A bridge was built.

Ralph Singh is the father of a good friend of mine and was gracious enough to share his story and provide some insight as to how we can live life in the light of God, regardless of who we are or where we are.

Perhaps one of the most challenging questions he posed was: Do you want everybody to be a Christian, or do you want everybody to be Christ like?  I say this question is challenging because, although we all claim a single catholic and apostolic church, some Christians cannot accept other Christians as believers.  Therefore, some Christians may answer that question with the fundemental understanding of the Great Commission and demand that all people be Christians (regardless of how they act), because Jesus said to go into all parts of the world and make disciples of all people (of course, they would also argue with me that the scripture actually says to make disciples of all men).  What Jesus brought to us in his living ministry was a manner of life together that defines community.  When we look at the definitions of community in each of the major faith practices, the directives are, essentially, the same: love God, care for you neighbor, don’t take what isn’t yours, share when you are able to do so, don’t murder.  With these as our guides, how is it that we argue and kill over the manner in which we celebrate and live these commands?  Jesus gave us a way of life and by living that way, we become disciples.

Wouldn’t the world be a better place if everybody was Christ like?

Ralph, you are a better Christian than some folks I know who have claimed that title.

The Truth is eternal.

Posted in Spirituality Tagged with: , , , , ,

Baojie BJ-9900

A bit back, I was involved in local ham radio club (Community Amateur Radio Club) and we were gearing up for the annual simulated emergency test (SET).  This required me to set up a 70cm base station – rather difficult when I had no 70cm transceiver to use.  So, rather than dig the dual-band out of the car, I made an investment and bought a Baojie BJ-9900.

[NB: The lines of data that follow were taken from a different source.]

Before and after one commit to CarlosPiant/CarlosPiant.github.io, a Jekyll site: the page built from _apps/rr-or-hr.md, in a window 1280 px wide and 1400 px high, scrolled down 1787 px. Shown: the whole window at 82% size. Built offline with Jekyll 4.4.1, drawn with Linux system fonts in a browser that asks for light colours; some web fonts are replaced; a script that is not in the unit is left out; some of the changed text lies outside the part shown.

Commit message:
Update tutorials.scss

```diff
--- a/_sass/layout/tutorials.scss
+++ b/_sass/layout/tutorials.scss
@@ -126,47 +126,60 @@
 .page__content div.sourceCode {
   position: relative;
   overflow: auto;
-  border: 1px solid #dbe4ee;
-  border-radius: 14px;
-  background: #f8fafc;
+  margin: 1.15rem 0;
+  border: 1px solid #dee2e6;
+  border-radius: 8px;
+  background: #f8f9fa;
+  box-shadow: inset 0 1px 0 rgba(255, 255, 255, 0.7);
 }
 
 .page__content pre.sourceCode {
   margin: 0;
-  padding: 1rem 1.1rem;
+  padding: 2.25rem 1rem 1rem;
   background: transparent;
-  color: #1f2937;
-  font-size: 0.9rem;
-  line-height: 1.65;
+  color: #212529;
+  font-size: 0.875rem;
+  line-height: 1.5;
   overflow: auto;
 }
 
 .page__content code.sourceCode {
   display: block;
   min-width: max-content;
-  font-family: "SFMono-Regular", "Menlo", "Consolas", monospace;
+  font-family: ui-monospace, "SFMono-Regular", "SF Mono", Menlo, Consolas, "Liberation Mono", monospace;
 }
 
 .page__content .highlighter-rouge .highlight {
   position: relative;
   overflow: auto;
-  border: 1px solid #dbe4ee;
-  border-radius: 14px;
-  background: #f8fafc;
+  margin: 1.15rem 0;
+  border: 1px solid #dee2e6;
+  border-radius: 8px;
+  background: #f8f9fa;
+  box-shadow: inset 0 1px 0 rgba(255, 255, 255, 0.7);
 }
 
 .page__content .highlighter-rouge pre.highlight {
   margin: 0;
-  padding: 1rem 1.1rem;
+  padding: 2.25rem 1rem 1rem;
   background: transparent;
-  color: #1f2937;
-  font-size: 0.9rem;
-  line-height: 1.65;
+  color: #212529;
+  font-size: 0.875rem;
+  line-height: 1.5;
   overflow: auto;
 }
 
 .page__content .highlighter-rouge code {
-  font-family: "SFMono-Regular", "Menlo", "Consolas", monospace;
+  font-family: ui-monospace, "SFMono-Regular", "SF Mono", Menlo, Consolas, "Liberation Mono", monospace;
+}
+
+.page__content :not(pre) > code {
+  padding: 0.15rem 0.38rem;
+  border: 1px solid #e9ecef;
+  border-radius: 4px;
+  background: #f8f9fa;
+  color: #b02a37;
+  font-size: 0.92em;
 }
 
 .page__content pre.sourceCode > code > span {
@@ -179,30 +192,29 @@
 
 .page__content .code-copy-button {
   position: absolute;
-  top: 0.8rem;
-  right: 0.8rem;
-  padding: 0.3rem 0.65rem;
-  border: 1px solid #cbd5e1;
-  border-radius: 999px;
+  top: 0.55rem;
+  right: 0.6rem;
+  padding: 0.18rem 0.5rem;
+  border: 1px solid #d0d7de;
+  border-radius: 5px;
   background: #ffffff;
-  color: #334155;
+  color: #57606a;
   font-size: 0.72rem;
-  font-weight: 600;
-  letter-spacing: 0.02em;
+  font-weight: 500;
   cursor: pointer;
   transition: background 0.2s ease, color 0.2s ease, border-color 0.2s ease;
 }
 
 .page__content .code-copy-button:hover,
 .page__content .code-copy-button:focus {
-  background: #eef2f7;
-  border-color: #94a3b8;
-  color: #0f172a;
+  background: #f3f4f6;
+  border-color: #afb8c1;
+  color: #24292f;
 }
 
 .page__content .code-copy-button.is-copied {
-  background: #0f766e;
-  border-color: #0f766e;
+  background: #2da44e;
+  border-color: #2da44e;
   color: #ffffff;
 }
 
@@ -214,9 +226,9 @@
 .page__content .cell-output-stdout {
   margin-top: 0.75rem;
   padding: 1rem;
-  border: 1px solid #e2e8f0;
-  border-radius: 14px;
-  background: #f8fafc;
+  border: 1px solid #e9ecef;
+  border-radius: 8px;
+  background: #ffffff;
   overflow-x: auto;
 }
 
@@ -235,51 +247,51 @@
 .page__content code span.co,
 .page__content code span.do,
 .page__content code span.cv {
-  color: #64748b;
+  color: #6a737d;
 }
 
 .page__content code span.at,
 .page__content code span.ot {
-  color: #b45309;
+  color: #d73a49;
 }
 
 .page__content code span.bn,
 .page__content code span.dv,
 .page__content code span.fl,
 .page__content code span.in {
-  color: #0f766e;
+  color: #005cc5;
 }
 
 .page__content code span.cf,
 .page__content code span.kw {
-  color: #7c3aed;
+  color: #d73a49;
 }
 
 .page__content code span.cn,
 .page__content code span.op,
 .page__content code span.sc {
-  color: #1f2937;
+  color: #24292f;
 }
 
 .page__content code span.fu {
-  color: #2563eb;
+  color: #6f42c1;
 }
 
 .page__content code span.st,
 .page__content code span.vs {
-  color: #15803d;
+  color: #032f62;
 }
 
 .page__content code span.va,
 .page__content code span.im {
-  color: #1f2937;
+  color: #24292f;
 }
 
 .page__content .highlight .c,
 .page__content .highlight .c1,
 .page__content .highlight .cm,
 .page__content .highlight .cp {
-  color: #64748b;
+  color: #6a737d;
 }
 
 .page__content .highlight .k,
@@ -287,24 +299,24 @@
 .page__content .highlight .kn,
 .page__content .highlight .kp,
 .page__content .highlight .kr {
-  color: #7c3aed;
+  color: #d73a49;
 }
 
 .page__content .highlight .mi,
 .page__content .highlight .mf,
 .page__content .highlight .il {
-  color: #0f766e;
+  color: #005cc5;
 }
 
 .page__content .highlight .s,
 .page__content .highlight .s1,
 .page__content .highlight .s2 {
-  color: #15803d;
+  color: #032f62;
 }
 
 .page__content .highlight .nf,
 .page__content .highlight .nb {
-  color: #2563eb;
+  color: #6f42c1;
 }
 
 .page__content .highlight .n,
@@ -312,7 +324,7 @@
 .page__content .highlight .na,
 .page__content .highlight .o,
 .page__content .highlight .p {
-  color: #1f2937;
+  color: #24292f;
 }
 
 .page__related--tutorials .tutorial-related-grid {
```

At about $250 and including a programming cable/software, I thought this was a great deal.  I won’t opine as to if it was or not, but I will share that is has been a “learning experience.”

The radio itself seems to be what would be expected of a Chinese knock-off of a quality product.  In this case, I think it was a Yeasu they were copying.  It is lightweight, has a clumsy feeling to it, and actually feels to me like a toy.  That said, it also seems to transmit well and I can hear other operators, so it does what I bought it to do.

For those who are considering purchasing one, let me say that programming it is a bit of a bear.  The supplied software (download from Baojie) will not work with a Win7 or Win8 computer.  So, I had to find a workaround to get things set up to allow my computer to see the radio.  Amazing – it worked and now the computer could see the radio, well, at least that’s what it said.  I asked the software to read the radio and it said, “Read Success,” yet nothing appeared (and the guy from whom I had bought the radio did have some memories programmed).  Next was to try and program it myself.  When I went to write my settings to the radio, I received, “OFF is not a valid int.”  I poked and prodded that database, and could come up with no solution.  Amazingly enough, I couldn’t find anything in the search engines either.  I programmed it by hand and have since discovered that when you save a memory, during use, you can’t adjust the power level of that memory – you actually have to go to the VFO, adjust the settings and re-save the memory.

The long and short of this is: I won’t get another (I’ll stay with my Icoms, thanks), but it may be exactly what you’re looking for.

Posted in Radio Ramblings Tagged with: , , ,

Twitter Feed: